That’s something I’ve been thinking a lot about. It bothers me that we spend so much more on space exploration than on ocean research when 95% of the ocean, which comprises most of Earth’s surface, remains unexplored and largely unknown to us. I certainly don’t begrudge the spending on space, but not enough resources are devoted to ocean research. It is the ocean that distinguishes Earth from any other rock in space. It is the ocean that sustains human life, producing more than 50% of the oxygen we breath, regulating our climate, and feeding billions.
Even I think you speak about that in your TEDx talk “Why we know more about the dark side of the moon than the depths of the ocean”
That’s true. We know life as we know it depends on the ocean, yet we know little about it. We know the ocean is suffering from effects of pollution, overfishing, warming, and CO2 emissions it can no longer effectively absorb; but we don’t know enough of these effects and how best we can use technology to fix and remediate.
Last year you were named one of the 14 National Geographic Emerging Explorers, what it has meant to you?
It’s meant a lot. Of course, it’s a big honor; but for me the two biggest things it’s meant to me is that I’m part of a community of people dedicated to exploration and conservation and that I have another outreach platform to speak to students around the world and inspire them to learn more about the ocean and get involved in conservation efforts.
What are you doing now?
Quite a few things… I’m involve in a variety of ocean research projects while also serving as chief scientist for the Pisces VI deep-sea submarine project which hopefully will make deep-sea research more accessible and affordable for the broader scientific community.
As an engineer, what do you think are the challenges of oceanography in the future?

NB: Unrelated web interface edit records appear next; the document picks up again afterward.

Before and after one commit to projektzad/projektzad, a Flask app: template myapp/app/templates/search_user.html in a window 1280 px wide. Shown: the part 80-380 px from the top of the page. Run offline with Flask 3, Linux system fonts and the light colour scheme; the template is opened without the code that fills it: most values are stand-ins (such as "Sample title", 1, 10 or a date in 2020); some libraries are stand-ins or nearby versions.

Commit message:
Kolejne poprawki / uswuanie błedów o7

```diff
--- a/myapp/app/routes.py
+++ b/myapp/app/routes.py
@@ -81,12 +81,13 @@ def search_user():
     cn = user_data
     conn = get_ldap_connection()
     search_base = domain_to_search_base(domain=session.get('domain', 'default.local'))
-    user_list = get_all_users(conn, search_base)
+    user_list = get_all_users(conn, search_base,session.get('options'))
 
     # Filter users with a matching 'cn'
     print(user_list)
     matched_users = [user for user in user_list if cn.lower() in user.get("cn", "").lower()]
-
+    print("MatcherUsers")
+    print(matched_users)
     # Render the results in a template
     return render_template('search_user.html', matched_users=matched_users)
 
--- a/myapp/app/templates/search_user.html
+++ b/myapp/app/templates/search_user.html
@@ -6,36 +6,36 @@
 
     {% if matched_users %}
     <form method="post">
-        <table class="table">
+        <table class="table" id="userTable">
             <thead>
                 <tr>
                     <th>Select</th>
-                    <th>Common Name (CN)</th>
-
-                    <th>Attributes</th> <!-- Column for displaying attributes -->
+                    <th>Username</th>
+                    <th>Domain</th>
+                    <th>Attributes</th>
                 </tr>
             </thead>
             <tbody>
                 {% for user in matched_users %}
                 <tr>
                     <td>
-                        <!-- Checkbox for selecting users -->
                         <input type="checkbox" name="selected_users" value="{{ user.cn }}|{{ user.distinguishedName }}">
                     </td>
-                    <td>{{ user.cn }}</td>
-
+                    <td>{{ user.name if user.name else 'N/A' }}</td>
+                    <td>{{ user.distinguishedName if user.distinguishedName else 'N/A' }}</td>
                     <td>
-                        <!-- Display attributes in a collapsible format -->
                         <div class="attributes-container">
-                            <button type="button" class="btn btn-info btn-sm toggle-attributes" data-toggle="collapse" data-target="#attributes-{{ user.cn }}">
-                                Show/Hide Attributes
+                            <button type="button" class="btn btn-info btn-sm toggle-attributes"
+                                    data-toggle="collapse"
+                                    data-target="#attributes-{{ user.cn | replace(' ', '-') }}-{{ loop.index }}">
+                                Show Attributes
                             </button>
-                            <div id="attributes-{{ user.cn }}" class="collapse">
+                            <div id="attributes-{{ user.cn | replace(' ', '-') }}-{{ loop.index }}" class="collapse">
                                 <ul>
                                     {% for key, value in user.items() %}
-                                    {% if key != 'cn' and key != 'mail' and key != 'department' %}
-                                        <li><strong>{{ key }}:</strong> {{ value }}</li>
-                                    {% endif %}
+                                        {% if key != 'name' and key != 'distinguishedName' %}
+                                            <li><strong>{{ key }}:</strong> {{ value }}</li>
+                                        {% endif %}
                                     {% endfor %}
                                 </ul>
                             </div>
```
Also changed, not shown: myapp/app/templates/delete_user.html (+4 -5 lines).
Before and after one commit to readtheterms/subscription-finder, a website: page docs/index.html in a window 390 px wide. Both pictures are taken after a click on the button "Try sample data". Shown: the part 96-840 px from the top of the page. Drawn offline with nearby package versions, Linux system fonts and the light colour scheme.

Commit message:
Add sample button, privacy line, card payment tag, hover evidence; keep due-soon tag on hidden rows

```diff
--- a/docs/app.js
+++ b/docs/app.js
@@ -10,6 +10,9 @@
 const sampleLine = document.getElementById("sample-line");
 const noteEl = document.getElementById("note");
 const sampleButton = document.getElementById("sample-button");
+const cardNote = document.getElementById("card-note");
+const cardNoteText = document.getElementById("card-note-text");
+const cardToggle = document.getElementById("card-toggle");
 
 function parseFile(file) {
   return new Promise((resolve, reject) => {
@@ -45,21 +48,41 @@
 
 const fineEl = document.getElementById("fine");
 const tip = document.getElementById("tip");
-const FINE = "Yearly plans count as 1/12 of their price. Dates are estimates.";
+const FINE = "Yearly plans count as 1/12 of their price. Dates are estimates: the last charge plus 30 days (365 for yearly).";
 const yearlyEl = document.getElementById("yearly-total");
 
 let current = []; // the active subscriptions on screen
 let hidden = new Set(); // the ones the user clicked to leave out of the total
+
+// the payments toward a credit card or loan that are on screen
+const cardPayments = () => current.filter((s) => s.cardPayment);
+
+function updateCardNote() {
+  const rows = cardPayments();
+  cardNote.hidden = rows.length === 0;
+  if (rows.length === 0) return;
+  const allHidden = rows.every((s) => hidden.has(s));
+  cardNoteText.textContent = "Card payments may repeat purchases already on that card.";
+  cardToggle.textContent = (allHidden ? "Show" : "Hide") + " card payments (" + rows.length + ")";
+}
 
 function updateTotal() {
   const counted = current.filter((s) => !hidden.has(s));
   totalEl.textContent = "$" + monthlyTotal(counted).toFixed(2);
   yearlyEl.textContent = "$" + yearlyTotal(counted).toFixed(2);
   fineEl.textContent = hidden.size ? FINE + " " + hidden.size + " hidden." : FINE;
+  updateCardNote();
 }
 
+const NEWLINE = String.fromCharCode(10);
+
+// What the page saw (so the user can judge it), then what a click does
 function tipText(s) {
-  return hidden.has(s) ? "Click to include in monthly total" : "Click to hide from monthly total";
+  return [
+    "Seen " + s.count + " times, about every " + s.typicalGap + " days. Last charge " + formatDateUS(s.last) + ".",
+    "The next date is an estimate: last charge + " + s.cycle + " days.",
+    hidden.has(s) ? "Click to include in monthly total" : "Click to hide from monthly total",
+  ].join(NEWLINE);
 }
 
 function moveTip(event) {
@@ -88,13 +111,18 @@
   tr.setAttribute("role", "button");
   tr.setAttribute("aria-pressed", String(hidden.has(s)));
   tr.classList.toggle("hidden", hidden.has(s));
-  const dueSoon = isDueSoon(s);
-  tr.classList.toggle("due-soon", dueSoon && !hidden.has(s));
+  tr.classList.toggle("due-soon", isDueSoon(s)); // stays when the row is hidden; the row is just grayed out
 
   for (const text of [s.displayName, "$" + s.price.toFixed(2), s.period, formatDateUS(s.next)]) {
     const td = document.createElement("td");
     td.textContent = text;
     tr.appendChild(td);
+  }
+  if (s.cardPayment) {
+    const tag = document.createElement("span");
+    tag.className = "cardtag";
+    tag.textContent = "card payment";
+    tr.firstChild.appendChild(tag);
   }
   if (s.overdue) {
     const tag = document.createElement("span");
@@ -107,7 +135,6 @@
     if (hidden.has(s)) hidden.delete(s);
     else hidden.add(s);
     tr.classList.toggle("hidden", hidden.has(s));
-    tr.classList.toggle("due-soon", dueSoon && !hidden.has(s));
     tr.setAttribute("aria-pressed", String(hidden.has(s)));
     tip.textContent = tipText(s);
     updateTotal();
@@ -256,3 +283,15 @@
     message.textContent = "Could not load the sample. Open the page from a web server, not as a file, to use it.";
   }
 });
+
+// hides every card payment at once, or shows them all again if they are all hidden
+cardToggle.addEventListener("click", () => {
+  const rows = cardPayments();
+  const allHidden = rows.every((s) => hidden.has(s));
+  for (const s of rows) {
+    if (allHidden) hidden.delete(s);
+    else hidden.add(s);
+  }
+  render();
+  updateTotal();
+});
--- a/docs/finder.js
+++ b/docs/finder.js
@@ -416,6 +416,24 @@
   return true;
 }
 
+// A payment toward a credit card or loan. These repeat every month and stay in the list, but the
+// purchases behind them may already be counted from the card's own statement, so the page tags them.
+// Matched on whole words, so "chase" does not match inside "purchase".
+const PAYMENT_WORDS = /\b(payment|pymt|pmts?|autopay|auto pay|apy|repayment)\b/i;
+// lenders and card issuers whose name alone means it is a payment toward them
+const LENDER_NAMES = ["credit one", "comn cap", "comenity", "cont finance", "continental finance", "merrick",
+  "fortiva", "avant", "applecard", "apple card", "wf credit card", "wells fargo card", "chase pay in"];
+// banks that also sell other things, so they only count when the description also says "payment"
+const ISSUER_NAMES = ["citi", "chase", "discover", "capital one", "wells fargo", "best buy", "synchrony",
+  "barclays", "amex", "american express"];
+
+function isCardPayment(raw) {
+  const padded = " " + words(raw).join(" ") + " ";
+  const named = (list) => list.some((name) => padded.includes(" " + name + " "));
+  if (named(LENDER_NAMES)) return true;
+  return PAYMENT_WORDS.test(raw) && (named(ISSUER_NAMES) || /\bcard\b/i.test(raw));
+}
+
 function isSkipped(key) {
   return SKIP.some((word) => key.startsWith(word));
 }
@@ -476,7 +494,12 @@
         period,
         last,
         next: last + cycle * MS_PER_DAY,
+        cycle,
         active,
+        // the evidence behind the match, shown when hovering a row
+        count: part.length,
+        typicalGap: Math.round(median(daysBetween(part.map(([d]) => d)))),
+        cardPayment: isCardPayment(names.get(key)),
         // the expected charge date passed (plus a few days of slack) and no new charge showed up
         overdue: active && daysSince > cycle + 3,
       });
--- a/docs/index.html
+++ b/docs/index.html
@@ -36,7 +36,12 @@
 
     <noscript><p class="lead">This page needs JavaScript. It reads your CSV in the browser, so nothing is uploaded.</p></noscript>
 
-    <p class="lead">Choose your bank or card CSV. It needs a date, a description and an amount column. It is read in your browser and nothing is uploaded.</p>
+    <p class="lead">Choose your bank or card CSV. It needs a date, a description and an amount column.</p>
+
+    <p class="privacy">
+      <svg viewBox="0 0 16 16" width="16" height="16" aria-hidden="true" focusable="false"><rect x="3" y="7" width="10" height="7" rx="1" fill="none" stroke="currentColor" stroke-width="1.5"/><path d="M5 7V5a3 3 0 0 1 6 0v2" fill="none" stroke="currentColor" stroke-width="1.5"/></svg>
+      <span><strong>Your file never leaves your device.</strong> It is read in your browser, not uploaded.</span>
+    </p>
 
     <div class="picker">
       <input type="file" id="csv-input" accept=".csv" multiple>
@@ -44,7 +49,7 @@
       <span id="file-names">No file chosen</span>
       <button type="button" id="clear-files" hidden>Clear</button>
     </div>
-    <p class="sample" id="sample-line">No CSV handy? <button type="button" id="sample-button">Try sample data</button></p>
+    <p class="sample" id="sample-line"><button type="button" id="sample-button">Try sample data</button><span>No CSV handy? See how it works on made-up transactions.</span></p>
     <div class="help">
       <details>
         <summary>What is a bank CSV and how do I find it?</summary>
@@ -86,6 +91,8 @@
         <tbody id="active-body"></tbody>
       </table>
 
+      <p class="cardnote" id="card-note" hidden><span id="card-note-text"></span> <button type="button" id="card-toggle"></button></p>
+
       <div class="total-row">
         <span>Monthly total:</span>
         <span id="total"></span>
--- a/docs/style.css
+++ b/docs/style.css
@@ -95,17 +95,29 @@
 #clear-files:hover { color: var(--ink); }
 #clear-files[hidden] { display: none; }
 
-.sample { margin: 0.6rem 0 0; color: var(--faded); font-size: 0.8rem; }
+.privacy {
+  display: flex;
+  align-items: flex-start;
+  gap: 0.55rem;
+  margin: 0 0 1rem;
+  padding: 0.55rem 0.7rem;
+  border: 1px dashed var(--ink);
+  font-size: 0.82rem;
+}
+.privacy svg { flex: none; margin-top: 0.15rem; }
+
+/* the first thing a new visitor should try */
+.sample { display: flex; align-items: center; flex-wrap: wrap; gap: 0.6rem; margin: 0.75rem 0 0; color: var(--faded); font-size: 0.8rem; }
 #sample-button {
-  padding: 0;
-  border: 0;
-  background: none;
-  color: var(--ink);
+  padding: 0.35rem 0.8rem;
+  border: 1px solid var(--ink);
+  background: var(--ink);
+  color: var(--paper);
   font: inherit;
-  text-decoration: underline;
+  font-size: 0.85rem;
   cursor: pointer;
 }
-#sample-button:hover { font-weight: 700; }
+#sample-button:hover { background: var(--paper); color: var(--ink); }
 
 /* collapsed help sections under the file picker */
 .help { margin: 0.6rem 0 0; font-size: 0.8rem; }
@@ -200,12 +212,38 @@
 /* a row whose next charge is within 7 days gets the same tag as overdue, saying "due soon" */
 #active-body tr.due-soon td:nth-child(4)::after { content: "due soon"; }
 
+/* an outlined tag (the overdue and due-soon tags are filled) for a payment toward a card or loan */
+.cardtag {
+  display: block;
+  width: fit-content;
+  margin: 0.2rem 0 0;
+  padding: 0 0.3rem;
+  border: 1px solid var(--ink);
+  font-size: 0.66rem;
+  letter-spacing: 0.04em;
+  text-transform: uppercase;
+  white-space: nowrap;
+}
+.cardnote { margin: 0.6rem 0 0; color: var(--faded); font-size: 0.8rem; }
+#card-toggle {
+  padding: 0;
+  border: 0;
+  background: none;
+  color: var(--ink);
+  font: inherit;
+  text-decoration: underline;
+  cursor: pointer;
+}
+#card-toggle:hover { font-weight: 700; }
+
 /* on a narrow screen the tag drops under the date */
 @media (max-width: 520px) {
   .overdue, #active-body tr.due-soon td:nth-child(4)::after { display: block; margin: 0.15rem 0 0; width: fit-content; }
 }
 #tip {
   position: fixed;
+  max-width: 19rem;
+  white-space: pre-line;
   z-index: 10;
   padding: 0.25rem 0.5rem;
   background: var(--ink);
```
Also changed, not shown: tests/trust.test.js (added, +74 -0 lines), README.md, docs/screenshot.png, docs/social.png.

One reason why the ocean remains largely unexplored is because its so inhospitable for human biology. Our bodies cannot sustain the pressure beyond a scratch on the surface, it’s pitch black dark, communication is extremely difficult, etc. But new advances in robotics and imaging technologies are opening the deep sea to exploration. We’ve only scratched the surface so far, but I can see exciting advances in deep sea discoveries in the coming years.
At least in Spain, there are very few women studying ocean engineering, do you think there is a lack of top female models for both boys and girls?
Maybe; but it needn’t be the case. Sylvia Earle, the legendary ocean explorer is a great inspiration to me, and I know many other women now involved in ocean research. We’re still underrepresented in the field, but hopefully that’s changing because there’s a lot of talent young women that we need in the field.
Many people speak about you as the next Sylvia Earle, how you feel with that?
Sylvia Earle is incomparable; there can never be a next. But she’s definitely a role model for me and many other women. To be mentioned in the same sentence as her is an awesome honor. If I have even a small fraction of her success in inspiring young people and educating policymakers to make the right decisions to conserve the ocean, I’ll be very happy.
Have you encountered obstacles in your career because of being a woman?
Not really. I’ve found the world-wide scientific community to be extremely collaborative.
Finally, what would you say to women and girls who feel inspired by your work?
It’s a great time to consider a career in science and technology. We need your talent. Many of our society’s most pressing environmental issues are beyond the capacity of governments and politicians to fix. Increasingly, the world must rely on technological solutions and that will require as much talent the human race can deploy. Right now, women make-up only a small fraction of the world’s engineers. That’s a lot of untapped talent that we need to solve big problems if we’re to sustain life as we know it on Earth.